PAT and trading of ESCerts

The Perform, Achieve and Trade (PAT) scheme is a flagship programme of the BEE under the National Mission for En­hanc­ed Energy Efficiency, one of the eight national missions under the Na­tio­nal Action Plan on Climate Change. Under the PAT scheme, the government targets to accelerate energy efficiency initiatives across industries. The energy savings are converted into tradable instruments called energy saving certificates (ESCerts), which are traded at power exchanges.

PAT cycle I commenced on April 1, 2012 covering 478 industrial units from eight sectors. The ongoing PAT cycle VI (2020-21-2022-23) commenced with effect from April 1, 2020. The BEE projects to­tal energy savings of about 26 million tonnes of oil equivalent (mtoe) and avoi­dance of about 70 million tonnes of CO2 by March 2023.

Energy Conservation (Amendment) Bill, 2022

The bill to amend the Energy Conserva­tion Act, 2001 and to promote energy ef­fi­ciency and conservation was introduced in the Lok Sabha on August 3, 2022 and passed in the lower house on August 8, 2022. The key proposals of the bill are the obligation to use non-fossil energy sources, setting up of a carbon trading market scheme, an energy conservation code for residential buildings, standards for vehicles and vessels, defining the regulatory powers of state electricity regulatory commissions, and changes in the composition of the governing council of the BEE, among other important measures.

The government proposal has come at the right time as global climate ac­ti­on is accelerating at a fast pace and co­un­t­ries, industries and organisations across the globe are adopting measures to achi­e­ve a net zero future. It will revolutionise the Indian carbon credit market by unlo­cking new market potentials and opening up new opportunities for Indian sellers of carbon credits who will now have five different markets to choose from:

  1. Domestic compliance carbon markets
  2. Domestic voluntary carbon markets
  3. Article 6.2 of the Paris Agreement Carbon Markets
  4. Article 6.4 of the Paris Agreement Carbon Markets
  5. International voluntary carbon markets

Once the amendments get incorporated into the existing act post the approvals from the Rajya Sabha and the President in the upcoming winter session, ESCerts and renewable energy certificates will be merged into one single commodity that will be called carbon credits certificates.

Carbon credits form the backbone of greenhouse gas abatement efforts to achieve net zero emissions. A robust and effective carbon credits market would ma­ke it easier for companies to locate trustworthy sources of carbon credits, benefiting both buyers and sellers and ultimately, supporting the progress towards a low-carbon future. The carbon credits market is a valuable tool and a long-term solution for hard-to-abate emissions and sectors.

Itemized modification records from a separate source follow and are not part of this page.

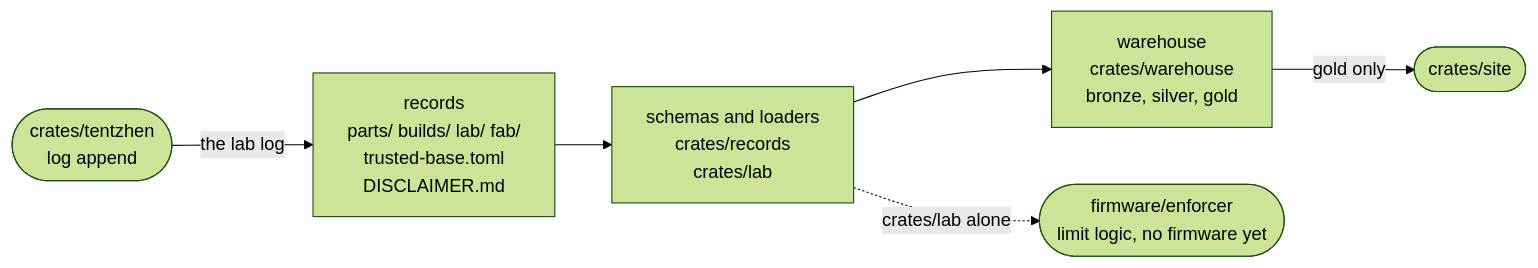
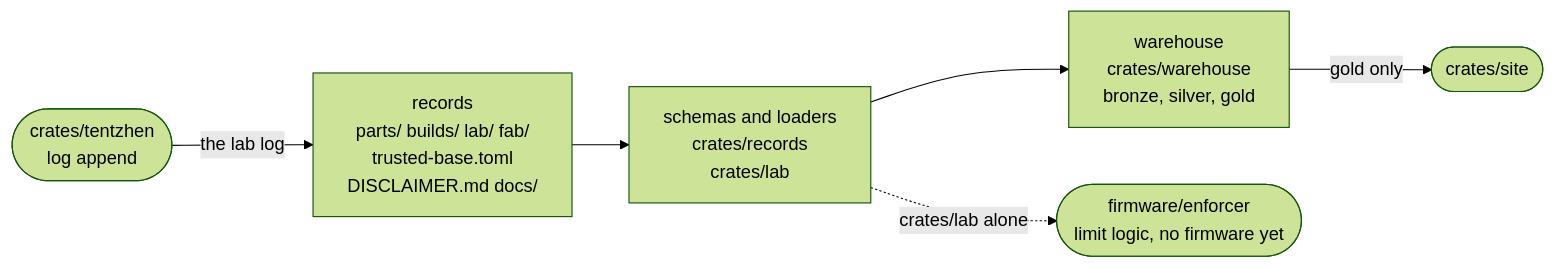
The diagram in docs/architecture.md (via-balaena/tentzhen), drawn with Mermaid (forest theme) before and after one commit. The commit also changed other lines of this file and 33 other files, not shown here.

````diff
--- a/docs/architecture.md
+++ b/docs/architecture.md
@@ -9,12 +9,12 @@
 ```mermaid
 flowchart LR
-  records["records<br/>parts/ builds/ lab/ fab/<br/>trusted-base.toml<br/>DISCLAIMER.md"]
+  records["records<br/>parts/ builds/ lab/ fab/<br/>trusted-base.toml<br/>DISCLAIMER.md docs/"]
   schemas["schemas and loaders<br/>crates/records<br/>crates/lab"]
   warehouse["warehouse<br/>crates/warehouse<br/>bronze, silver, gold"]
   site(["crates/site"])
   enforcer(["firmware/enforcer<br/>limit logic, no firmware yet"])
   host(["crates/tentzhen<br/>log append"])
   records --> schemas --> warehouse -- gold only --> site
   schemas -. crates/lab alone .-> enforcer
   host -- the lab log --> records
 ```
````
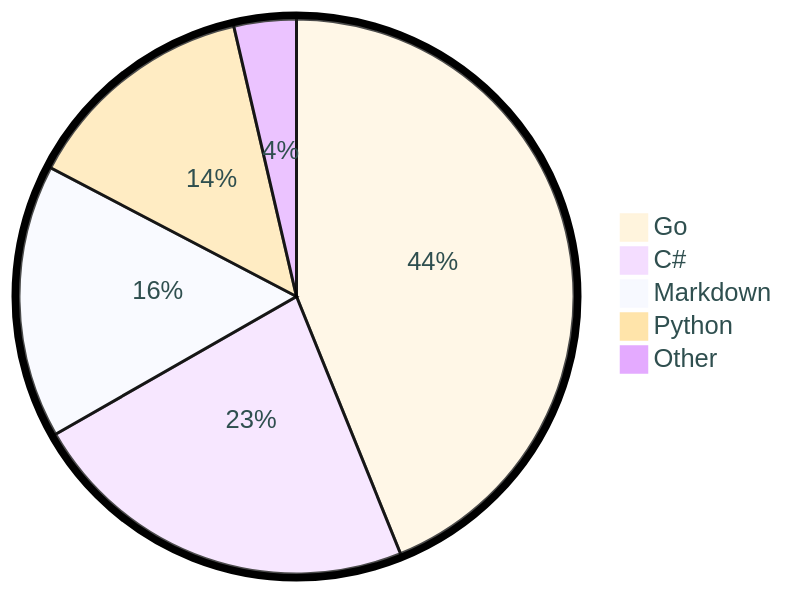
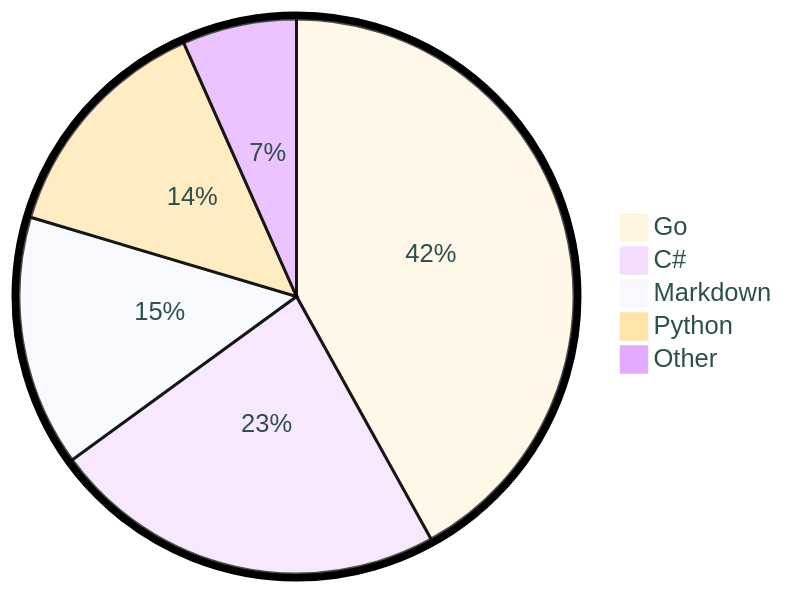
One commit to tot0p/tot0p changed the diagram in README.md. Above: the diagram before and after it, drawn with Mermaid. The commit also changed other lines of this file, not shown here.

````diff
--- a/README.md
+++ b/README.md
@@ -83,9 +83,9 @@
 ```mermaid
 %%{init: {"pie": {"textPosition": 0.5}, "themeVariables": {"pieOuterStrokeWidth": "5px","primaryTextColor" : "#2F4F4F"},"theme":"base"} }%%
 pie
-	"Go": 43.88
-	"C#": 22.85
-	"Markdown": 15.94
-	"Python": 13.69
-	"Other": 3.6299999999999994
+	"Go": 41.94
+	"C#": 23.04
+	"Markdown": 14.63
+	"Python": 13.73
+	"Other": 6.659999999999999
 ```
````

How­ev­er, there is a misconception am­o­ng the public that the proposed am­endments seek to completely ban the export of carbon credits from India to international markets. This is not true as it will not have any impact on the export of credits other than the proposed cap and trade national compliance carbon market targeted to India’s nationally determined contribution (NDC) commitment under the Paris Agreement, till India will be able to meet its NDC commitment of 45 per cent emissions intensity reduction of GDP by 2030, from the base year 2005. The present market, which is primarily a voluntary carbon market, doesn’t have any direct impact; on the contrary, it will encourage more participation from stakeholders as well as strengthen the voluntary markets too.

A step closer to net zero by 2070

It’s great to see how India is inching closer to its climate goals and taking actions to fulfil its commitment to achieving net zero by 2070 and its fivefold strategy, Pa­nchamitra. As the world comes to­gether to stride faster towards restoring the planet, India is fast-tracking its journey too. The ongoing developments in India’s energy transition will strongly position the nation in the realm of global climate action.